By James Mathewson
Wireless Internet access is growing fast, primarily for real-time e-mail systems like the Blackberry (and now offered by Palm and Handspring for certain providers). Verizon and Sprint now promise connections 10 times faster than the traditional 14Kbps connection. Tests indicate that the top speed of 144Kbps is rarely met, but at last we are seeing usable speeds for tasks beyond e-mail. Not that users want to surf the Web with their smart phones, but wireless modems in laptops make 3G a viable option when you're away from the office but within your calling plan.
The wireless Internet is still an early-adopter service, though. There are myriad complexities involved in just dealing with wireless providers for phone usage. Add a layer of Internet usage complexity on top of that, and it may be wiser to go with your company's plan and hope for the best.

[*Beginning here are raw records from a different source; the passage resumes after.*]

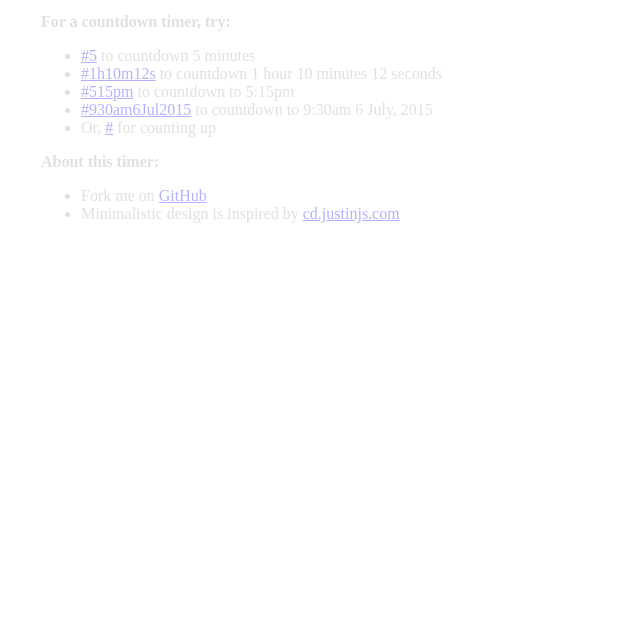
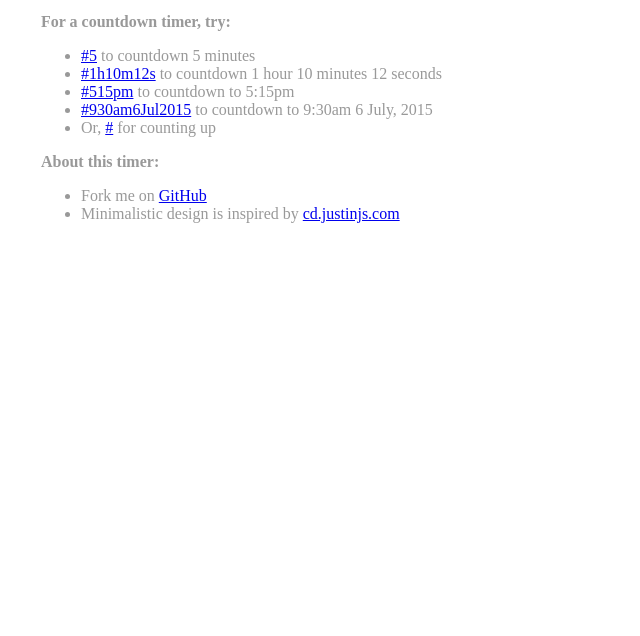
Before and after one commit to leoyuholo/timer, a plain HTML site: page timer.html in a window 1280 px wide. Shown: the part 164-800 px from the top of the page, without its empty margins (319-959 px from the left). Drawn offline with nearby package versions, Linux system fonts and the light colour scheme.

Commit message:
modified style

```diff
--- a/timer.css
+++ b/timer.css
@@ -58,13 +58,6 @@ body {
 	font-weight: bold;
 }
 
-.subarea {
-	opacity: 0.3;
-}
-body:hover > .subarea {
-	opacity: 1;
-}
-
 .timer, .hash {
 	font-weight: bold;
 }
```
Also changed, not shown: index.html (+1 -1 lines).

If you're a smart-phone user, that device may make your choice for you. For example, I ordered a Handspring Treo because it seems to be the best of the smart phones out there. But my company's plan is with Verizon, and Handspring has no plans to offer a Verizon-ready model any time soon. In this case, I will be forced to use VoiceStream if I want to use the PDA for calling and Internet. Yet VoiceStream has no 3G option. Handspring does have plans to make a Sprint-ready model, which may be my only option if I want to take advantage of the unit's unique capabilities. I guess I'll have to wait for the Sprint model to come out.
For those who just want to turn it on and use it, you may have to wait longer than I will--at least until the end of the year to get all the 3G features to work with your gadget of choice. It may not be worth your time trying to plan for that event, because wireless plans change faster than the technologies. In any event, few will use 3G as their primary broadband option. It likely will never be fast enough, reliable enough, or secure enough to be used as anything but a supplemental access technology.
Wi-Fi hot spots
An emerging Internet access method is Wi-Fi , a.k.a. 802.11b. Though it was not originally intended for this purpose, Wi-Fi access nodes, or hot spots, are cropping up by the thousands in public spaces like coffee shops and airport terminals. It is by far the fastest growing Internet access method. And at speeds of up to 11Mbps and prices that are often free, you can see why.
Still, unless you live in a coffee shop or on a park bench, Wi-Fi will only be a supplemental Internet access method, at least until every streetlight and signpost has a node. But if you frequent a coffee shop on your "work from home" day, ask if they have a hot spot. If so, it's definitely worth getting the gear to access it. And if you want additional users in your home to be able to access the Net, you can set up a hot spot there (that works off of your DSL or cable connection) and give your spouse or kids broadband without digging into the walls. This is the coolest trend since peer-to-peer dial-up.
Whatever your access method, do your homework. A bad broadband experience is worse than none at all. But if you check into all your available options, chances are you can tailor a solution to fit your needs, if not your budget.